◆ **EXTRACTED ENTRIES**
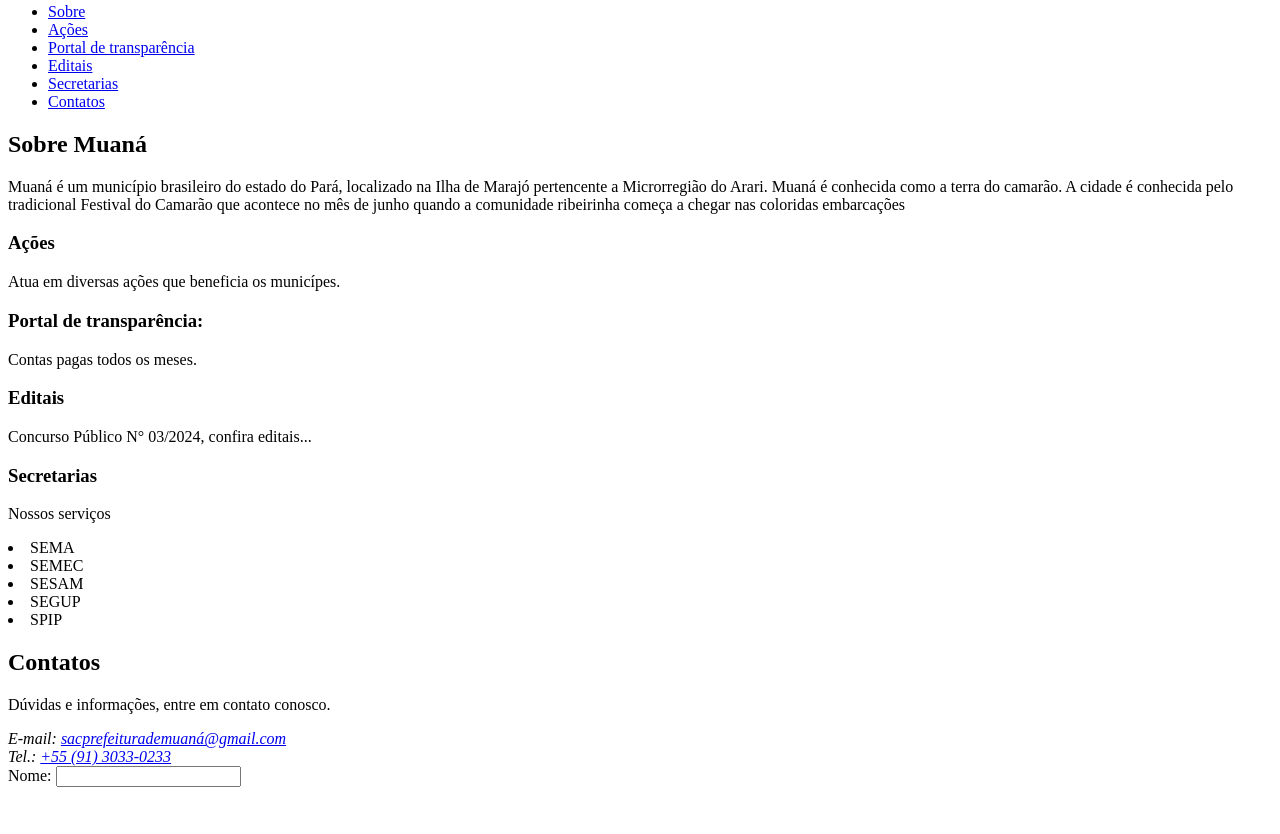
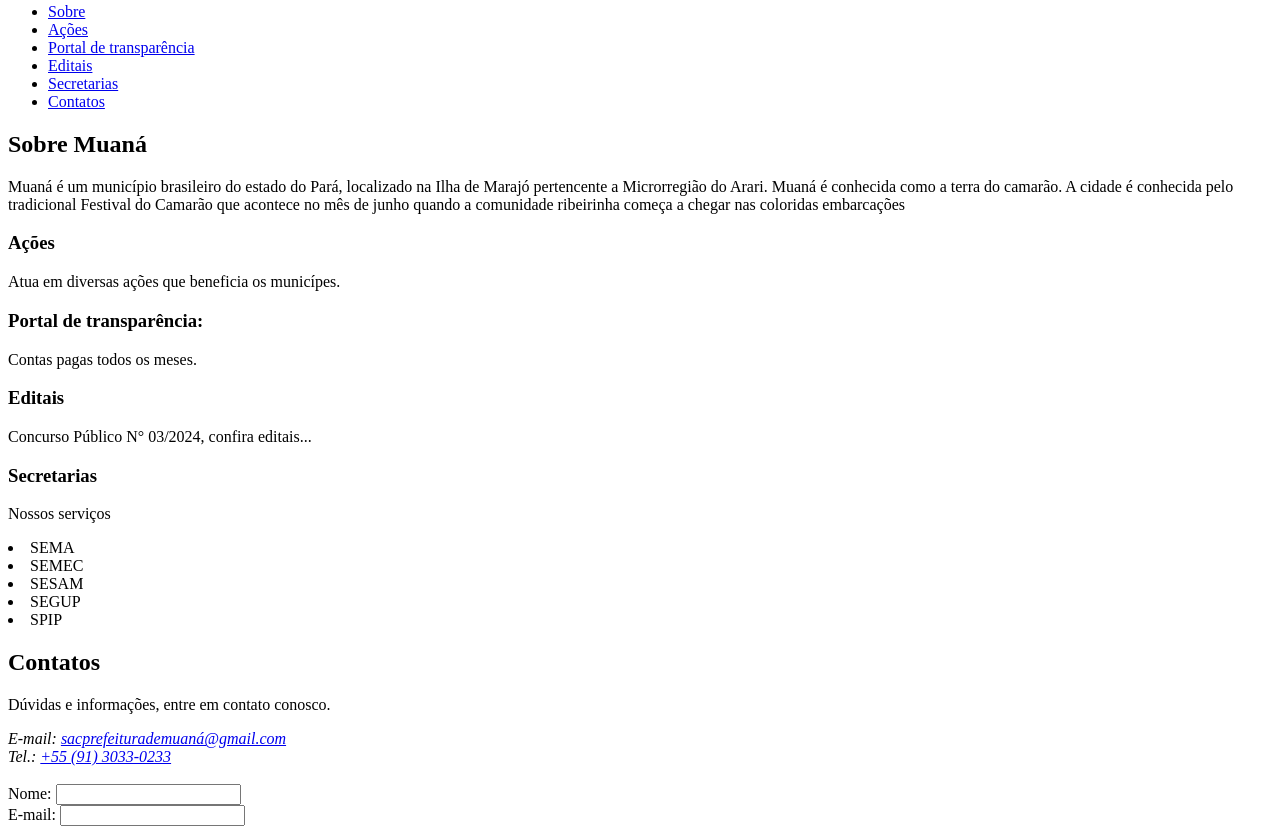
Before and after one commit to Mr-Barroso/Site, a plain HTML site: page index.html in a window 1280 px wide. Shown: the part 415-1249 px from the top of the page. Before the commit the page ends 1210 px from the top, so only its background shows below. Drawn offline with Linux system fonts and the light colour scheme.

Commit message:
New version 0.6

```diff
--- a/index.html
+++ b/index.html
@@ -70,9 +70,17 @@
                 Tel.: <a href="+55 (91) 3033-0233">+55 (91) 3033-0233</a>
             </address>
         </section>
+        <br>
         <form action=""></form>
+
         <label for="Nome"> Nome: </label>
         <input type="text" id="Nome" Name="Nome"> <br>
+
+        <label for="E-mail"> E-mail: </label>
+        <input type="E-mail" id="E-mail" Name="E-mail"> <br>
+
+
+
 
 </body>
 
```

◆ **EXERCISE**
Reproduce the entries above exactly, though not their pictures.

◆ **RESULT OF THIS TASK**
Before and after one commit to Mr-Barroso/Site, a plain HTML site: page index.html in a window 1280 px wide. Shown: the part 415-1249 px from the top of the page. Before the commit the page ends 1210 px from the top, so only its background shows below. Drawn offline with Linux system fonts and the light colour scheme.

Commit message:
New version 0.6

```diff
--- a/index.html
+++ b/index.html
@@ -70,9 +70,17 @@
                 Tel.: <a href="+55 (91) 3033-0233">+55 (91) 3033-0233</a>
             </address>
         </section>
+        <br>
         <form action=""></form>
+
         <label for="Nome"> Nome: </label>
         <input type="text" id="Nome" Name="Nome"> <br>
+
+        <label for="E-mail"> E-mail: </label>
+        <input type="E-mail" id="E-mail" Name="E-mail"> <br>
+
+
+
 
 </body>
 
```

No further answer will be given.